I was rejected by 26 publishers, so I decided to self-publish. I begged family and friends to lend me $100 apiece and raised enough to print 2,500 copies. I went out and started hustling product again, one book at a time. I was tenacious. I would get up at dawn and start going door-to-door like it was my real job. If you were this guy over here smoking a cigarette, I would walk right up and say, "I wrote a book; would you like to buy it for 10 bucks? My kid needs a haircut."
I always had hustling in me, but it was always in a negative way. As soon as I had Let That Be the Reason, I turned the hustle into something positive. At the bar, I'd pour my customers a shot of tequila and ask if they wanted to hear my story. In 2002, one of them was in the business and took Let That Be the Reason to UpStream Publications, an African American-owned house based in Brooklyn. UpStream responded with a $50,000 offer. When I got the call, I thought it was my brother playing with me.
Let That Be the Reason sold over 100,000 copies. So did my second book, Imagine This.
I will never forget the small mom-and-pop African American distributors because they were there for me from day one when all I had was word of mouth. Small-time operations are a lot tougher to work with than the big companies, though, because they take a lot longer to pay. I've started weeding out low-level distributors who work on a consignment basis. Triple Crown is a bill-paying company, so I get real angry sometimes and feel like bringing out my gangsta background, but I don't act that way anymore. Becoming more professional has been one of my biggest challenges in building the company.
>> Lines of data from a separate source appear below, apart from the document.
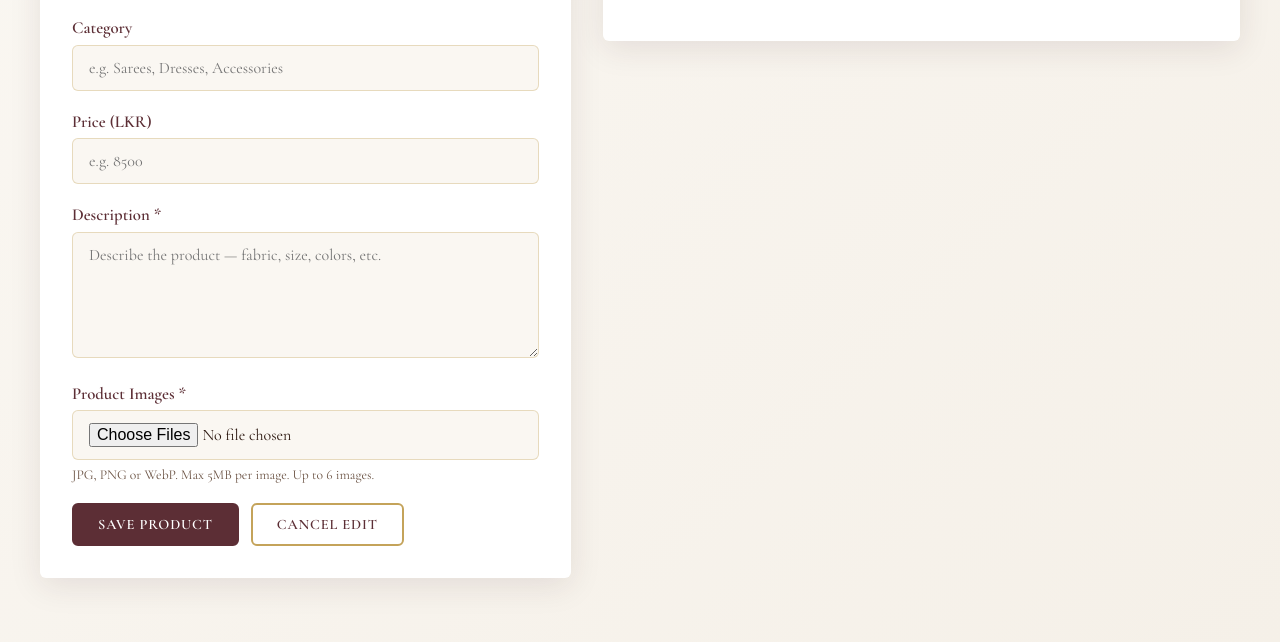
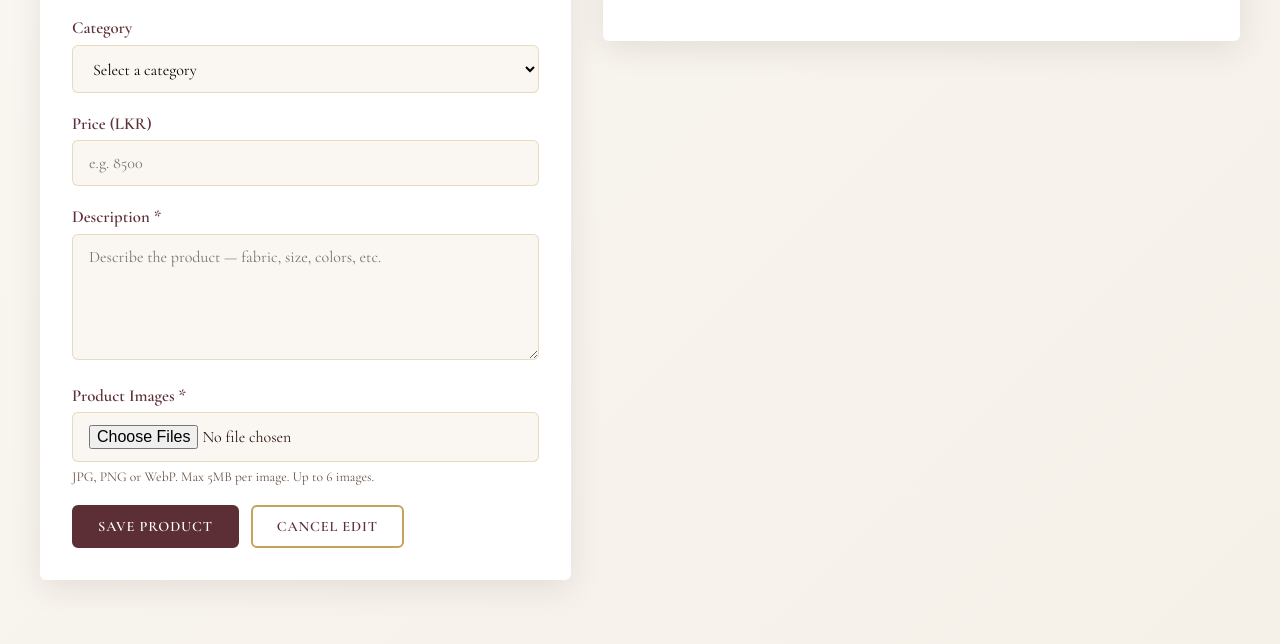
Before and after one commit to VARUNHOR/Kavi-Kattam, a website: page public/admin/dashboard.html in a window 1280 px wide. Shown: the part 273-917 px from the top of the page. Drawn offline with nearby package versions, Linux system fonts and the light colour scheme; no server answers.

Commit message:
Add category select dropdown to admin product form

```diff
--- a/public/admin/dashboard.html
+++ b/public/admin/dashboard.html
@@ -40,7 +40,13 @@
 
           <div class="form-group">
             <label for="category">Category</label>
-            <input type="text" id="category" name="category" placeholder="e.g. Sarees, Dresses, Accessories">
+            <select id="category" name="category" required>
+              <option value="" disabled selected>Select a category</option>
+              <option value="Sarees">Sarees</option>
+              <option value="Dresses">Dresses</option>
+              <option value="Jewellery">Jewellery</option>
+              <option value="Others">Others</option>
+            </select>
           </div>
 
           <div class="form-group">
```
I got into publishing when a writer named K'wan called me to put out his book, Gangsta. Having been in jail, he felt that I was someone he could trust. My sister edited Gangsta. We put a cheap graphic cover on it and published 10,000 copies, which sold out in a month. I was like, Damn, I'm a publisher.